After the collapse of the illusion and claim to create a “Switzerland of Central Asia”, the Tulip revolution, and in part as a reaction to Western criticism, the search for a national ideology dominated the discussions in the Parliament and the media for many months. Unfortunately, identity is still mainly searched for in the real and mythological past of the Kyrgyz, with reference to a special mentality and the uniqueness of “Kyrgyz-chylyk” (Kyrgyz-ness), rather than having in view the multiethnic reality and the future of the country.

Identity is increasingly seen and envisaged in a polarized way to be either Western or Eastern, Europeanized or Asian, global or local, religious or secular, modern (=foreign) or traditional.  Politicians, businessmen and civil society activists, who understand and promote the country’s  opportunity of synthesis, intermediate and dynamic “in-between-ness”, are having a tough time holding their position in an increasingly polarizing context.

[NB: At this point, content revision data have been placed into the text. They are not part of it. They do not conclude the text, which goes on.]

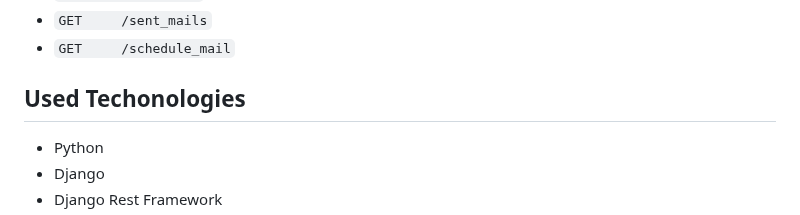
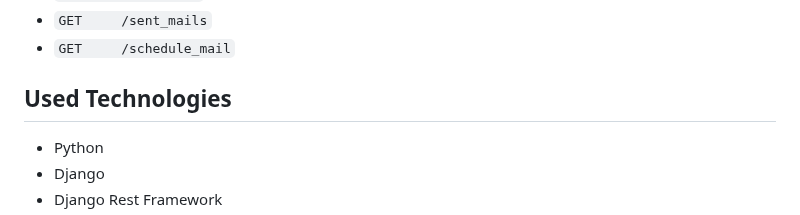
Before and after one commit to vuralmert/asynchronous-mail-celery, a Markdown page: README.md, the part around the change. Drawn GitHub-style.

```diff
--- a/README.md
+++ b/README.md
@@ -46,7 +46,7 @@ to the page that you can see all of your apis and schemas.</p>
 <li><code>GET     /sent_mails</code>
 <li><code>GET     /schedule_mail</code>
 </ul>
-<h2>Used Techonologies</h2>
+<h2>Used Technologies</h2>
 <ul>
 <li>Python
 <li>Django
```
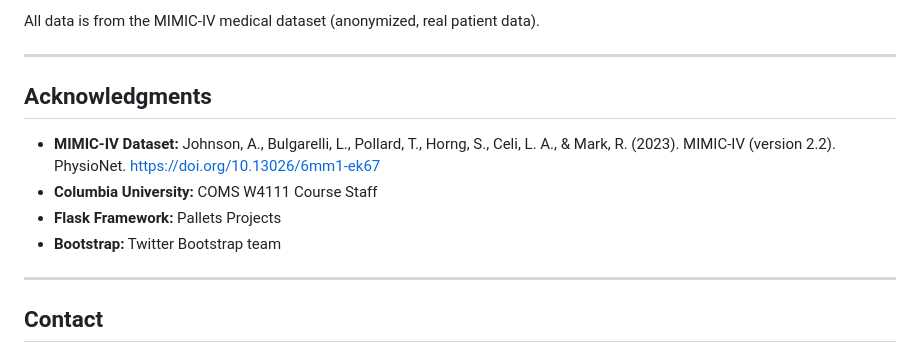
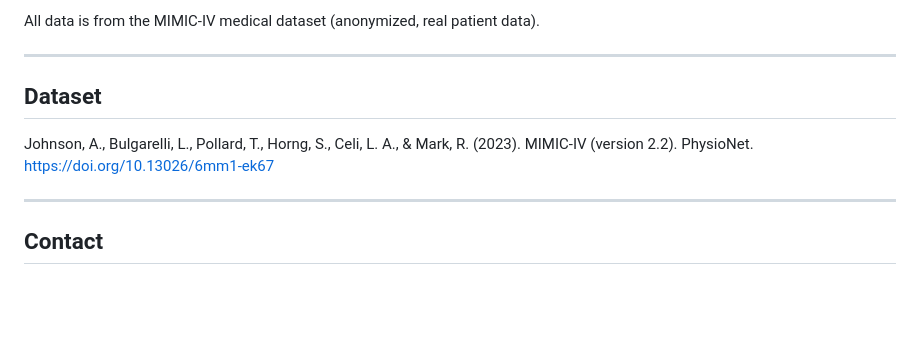
Before and after one commit to Dexin-Huang/coms4111, a Markdown page: README.md, the part around the change. Drawn GitHub-style; blank space fills up the shorter version.

Commit message:
Simplify acknowledgments to dataset only

```diff
--- a/README.md
+++ b/README.md
@@ -691,12 +691,9 @@ All data is from the MIMIC-IV medical dataset (anonymized, real patient data).
 
 ---
 
-## Acknowledgments
+## Dataset
 
-- **MIMIC-IV Dataset:** Johnson, A., Bulgarelli, L., Pollard, T., Horng, S., Celi, L. A., & Mark, R. (2023). MIMIC-IV (version 2.2). PhysioNet. https://doi.org/10.13026/6mm1-ek67
-- **Columbia University:** COMS W4111 Course Staff
-- **Flask Framework:** Pallets Projects
-- **Bootstrap:** Twitter Bootstrap team
+Johnson, A., Bulgarelli, L., Pollard, T., Horng, S., Celi, L. A., & Mark, R. (2023). MIMIC-IV (version 2.2). PhysioNet. https://doi.org/10.13026/6mm1-ek67
 
 ---
 
```
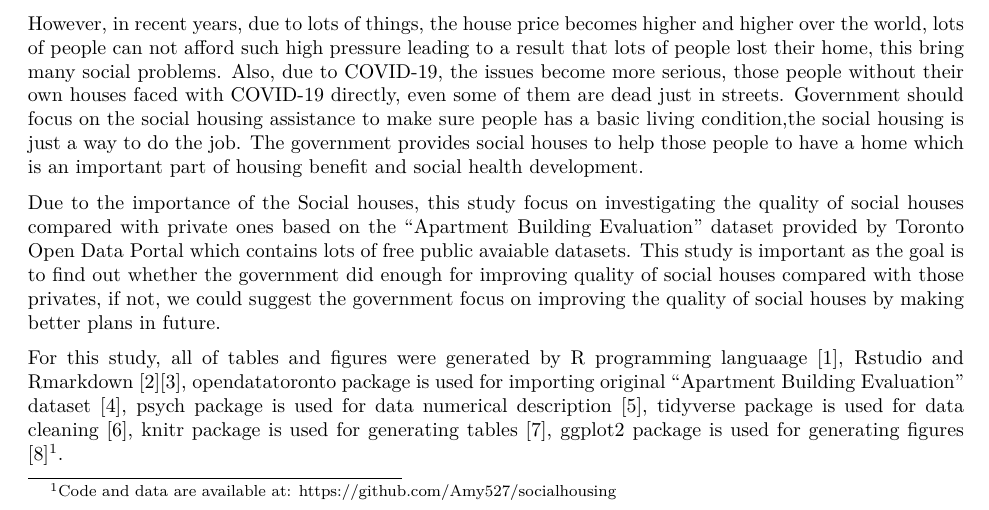
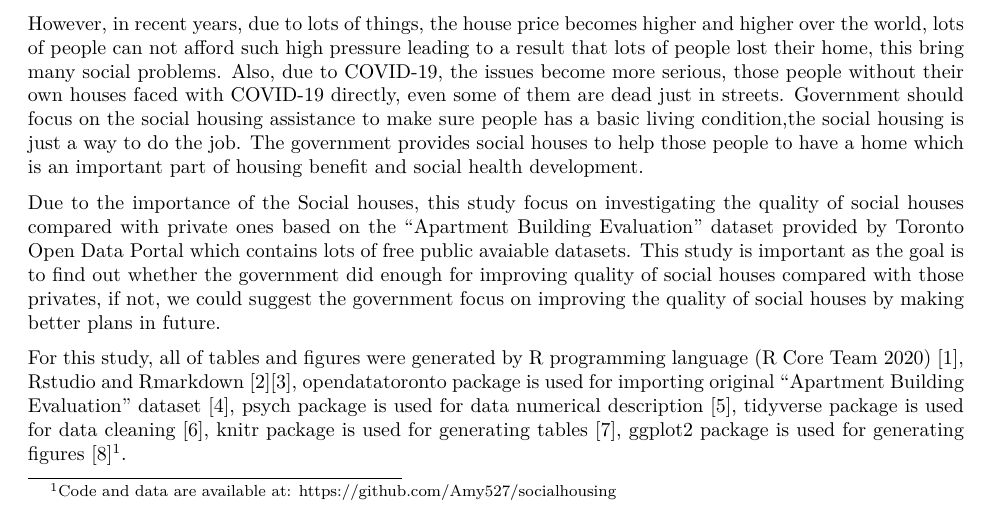
Before and after one commit to Amy527/socialhousing, an R Markdown document (a1_304.Rmd): part of page 1 of 10, cut so that both start at the same text. The pictures show the output file a1_304.pdf that the author committed with the source.

Commit message:
Add files via upload

```diff
--- a/a1_304.Rmd
+++ b/a1_304.Rmd
@@ -27,7 +27,7 @@ However, in recent years, due to lots of things, the house price becomes higher
 
 Due to the importance of the Social houses, this study focus on investigating the quality of social houses compared with private ones based on the "Apartment Building Evaluation" dataset provided by Toronto Open Data Portal which contains lots of free public avaiable datasets. This study is important as the goal is to find out whether the government did enough for improving quality of social houses compared with those privates, if not, we could suggest the government focus on improving the quality of social houses by making better plans in future.
 
-For this study, all of tables and figures were generated by R programming languaage [1],   Rstudio and Rmarkdown [2][3], opendatatoronto package is used for importing original "Apartment Building Evaluation" dataset [4],  psych package is used for data numerical description [5],  tidyverse package is used for data cleaning [6], knitr package is used for generating tables [7], ggplot2 package is used for generating figures [8]^[Code and data are available at: https://github.com/Amy527/socialhousing].
+For this study, all of tables and figures were generated by R programming language (R Core Team 2020) [1],   Rstudio and Rmarkdown [2][3], opendatatoronto package is used for importing original "Apartment Building Evaluation" dataset [4],  psych package is used for data numerical description [5],  tidyverse package is used for data cleaning [6], knitr package is used for generating tables [7], ggplot2 package is used for generating figures [8]^[Code and data are available at: https://github.com/Amy527/socialhousing].
 
 
 
```
Also changed, not shown: a1_304.pdf.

It could be a promising challenge for the Kyrgyz society to see and accept the chance and prospect of being a mediator and bridge between the big historical, cultural, and economic competitors and antagonists to the East and West of its territory.

“East is East and West is West, never coming together” is one frequently quoted saying. Kyrgyz often refer to the Russian expression of “Vostokdelo tonkoe” (The East is a delicate thing), suggesting that Europeans and Americans may never fully understand and appreciate their way of thinking and living.

Assuming that East and West cannot understand each other, might not Central Asia and Kyrgyzstan be those, who understand both of them, might not them be the bridge and mediator in between, while still, and in this special function, remain very much themselves?


The context for the project and
the kind of a society this project has entered

It is not a surprise that the Theatre of Oppressed was introduced to Kyrgyzstan in 2005, right after the so-called “tulip revolution”, a revolution which created concern and conspiracy theories among regional power elites, and fierce discussions about its character among political analysts.

Whichever way it can be labeled – an uprising by a frustrated population seeking fundamental change of political and social mechanisms, possibly kidnapped by a competing political and criminal elite, a simple and premeditated coup d’état by a competing political clique or a combination of both – it brought about a surge of social and political activities and – most of all – expectations.

The revolution had been preceded by a period of growing general mistrust in any of official authority and institution – be it the dominating presidency, the government, parliament, political parties, police, official religious leaders, or media.  This crisis of credibility resulted in widespread lethargy and resignation among the population at large.

Unfortunately, the long term outcome of the revolution did not create any of the credibility which is so essential for a functioning democracy. The start of the project did however coincide with a short period of hope and activation of society, before suspicions and doubts about the new rulers came to the surface again and resulted in gradual erosion of trust and motivation, disappointment, frustration, and withdrawal of personal commitment.

The youth movement “Kelkel”, which initiated the start of the theater project, was a product of the power struggles and election campaigns that preceded the revolution and turned out to be as short living as most of its predecessors.

The Soviet heritage in the field of democratic institutions and elections is a crucial aspect to be considered in this respect. In contrast to developing countries or countries with a tradition of straightforward dictatorial or autocratic regimes, the Soviet Union created and upheld a facade of mock democratic institutions and elections misusing them for propaganda, control, and mobilization purposes.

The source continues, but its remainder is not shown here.